A flowchart such as this gives the saildesigner a wealth of useful information. You can see, how the flow is accelerated on the surface of both sails so that the speed of the flow is nearly everywhere greater than the wind speed. Near the head of the sails the speed is almost doubled, ie. 14-15 m/s. The influence of the jib can clearly be seen on the main surface - the flow is decelerated in the slot between the two sails, not accelerated, as you often hear claimed.

The velocity on the surface of the jib is larger than on the main, and even in most of the leech area it is higher than the wind speed. As a result, the flow is less prone to "separate", and thus the jib can produce a greater drive in conjunction with than mainsail than it would alone. The flow separates, if it is forced to slow down too much too fast. The jib maintains higher velocities all the way down, because the foot lies on the deck, while in case of the mainsail, the pressure difference tends to even out under the boom, thus making the lower part of the sail less efficient.

The flow has to slow down to the free stream speed in the leech of the mainsail, which makes it prone to separation. Separation always occurs first in the head of the sails, where acceleration & the following deceleration is big. In the front part of the main, flow velocity is nearly the same as wind speed - there«s hardly any pressure difference, the sail is close to backwinding.

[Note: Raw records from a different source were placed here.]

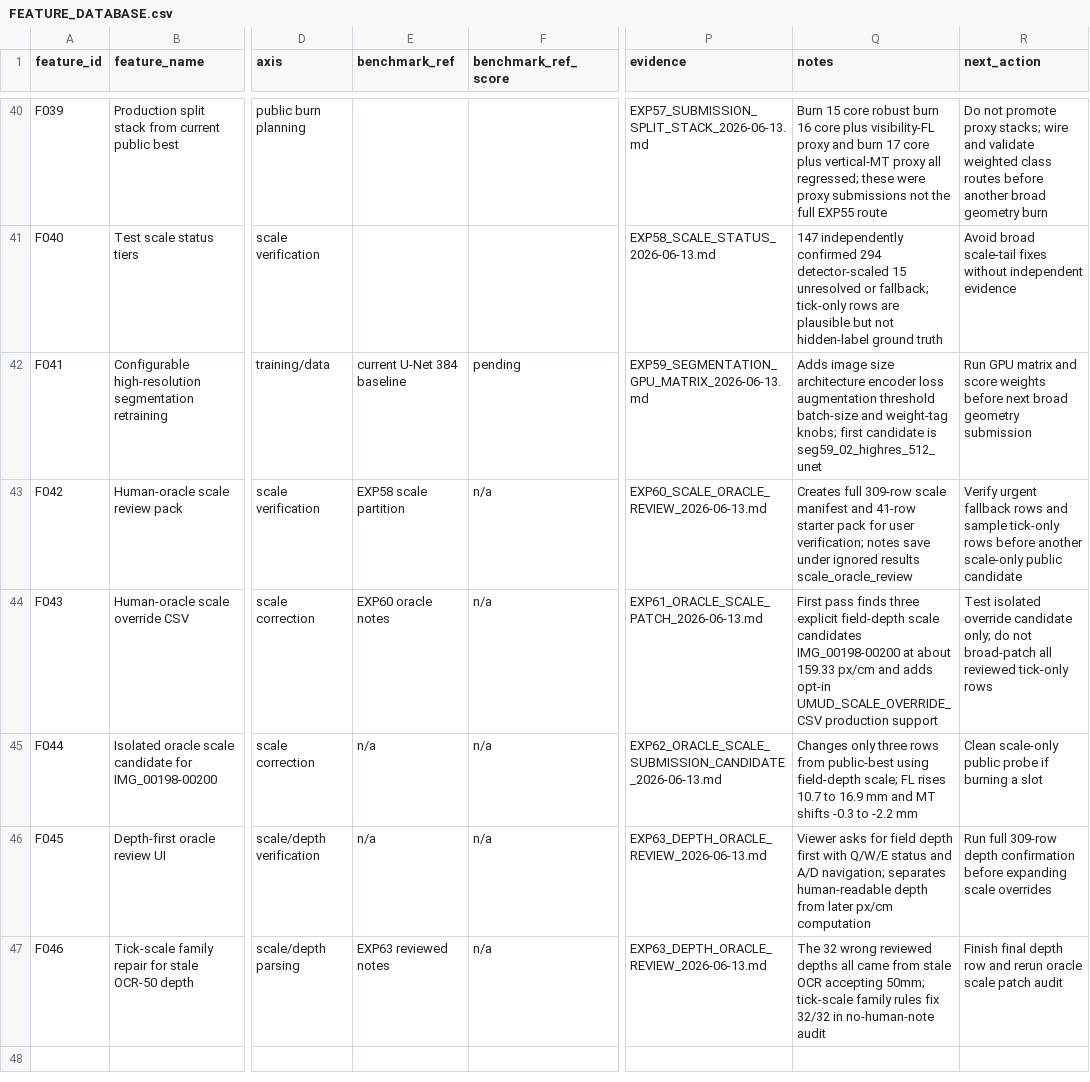
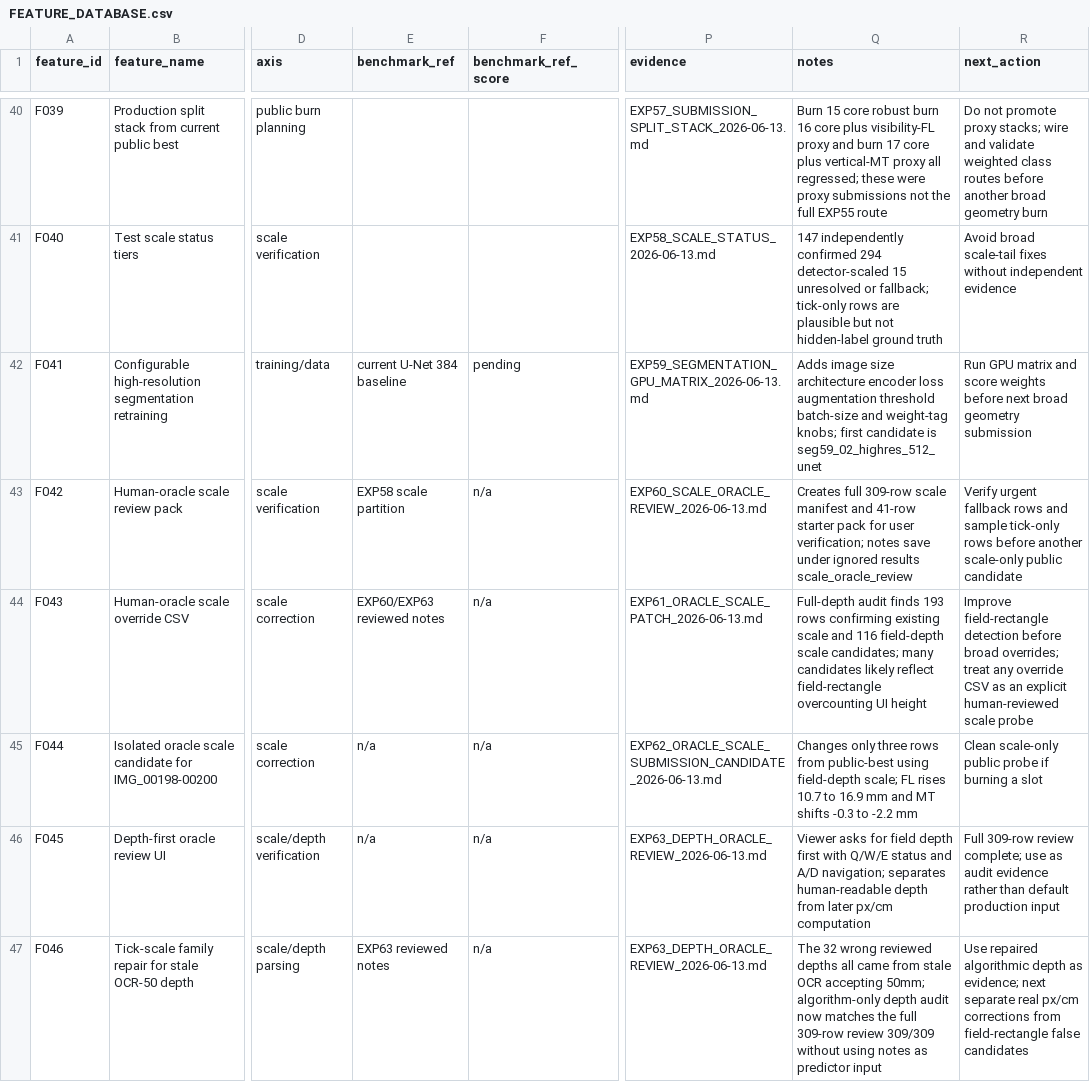
Before and after one commit to LacrimaeAware/kaggle-fun, a CSV file: umud-muscle-architecture/FEATURE_DATABASE.csv, drawn as a sheet; only a part is shown, gaps mark what is left out; the diff names each change by its address in the sheet, - before the commit and + after, or states it on an @@ line.

Commit message:
Clarify algorithmic depth scale audit

```diff
--- a/umud-muscle-architecture/FEATURE_DATABASE.csv
+++ b/umud-muscle-architecture/FEATURE_DATABASE.csv
-E44 (benchmark_ref): EXP60 oracle notes
+E44 (benchmark_ref): EXP60/EXP63 reviewed notes
-Q44 (notes): First pass finds three explicit field-depth scale candidates IMG_00198-00200 at about 159.33 px/cm and adds opt-in UMUD_SCALE_OVERRIDE_CSV production support
+Q44 (notes): Full-depth audit finds 193 rows confirming existing scale and 116 field-depth scale candidates; many candidates likely reflect field-rectangle overcounting UI height
-R44 (next_action): Test isolated override candidate only; do not broad-patch all reviewed tick-only rows
+R44 (next_action): Improve field-rectangle detection before broad overrides; treat any override CSV as an explicit human-reviewed scale probe
-R46 (next_action): Run full 309-row depth confirmation before expanding scale overrides
+R46 (next_action): Full 309-row review complete; use as audit evidence rather than default production input
-Q47 (notes): …accepting 50mm; tick-scale family rules fix 32/32 in no-human-note audit
+Q47 (notes): …accepting 50mm; algorithm-only depth audit now matches the full 309-row review 309/309 without using notes as predictor input
-R47 (next_action): Finish final depth row and rerun oracle scale patch audit
+R47 (next_action): Use repaired algorithmic depth as evidence; next separate real px/cm corrections from field-rectangle false candidates
```
Also changed, not shown: 5 other files.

Although calculations such as these give a wealth of useful information to the saildesigner, it would be wrong to expect a miracle shape to come out of the computer as a result. We can only optimize the sails for one given wind condition at the time - and although we can simulate mast bend and forestay sag in the computer, the true art and skill of the sailmaker comes out in the intricate balance between the seam-induced, moulded shape and the luff curve shape, combined with the rig characteristics and the fabric strech, to produce a suit of sails versatile enough to power the boat from the lightest zephyrs to the choppy seas in heavy breezes. So, even in this computer-age, the ultimate proving ground of a new suit of sails remains the race course, the way it should be.

Copyright © 1995 WB-Sails Ltd. All rights reserved.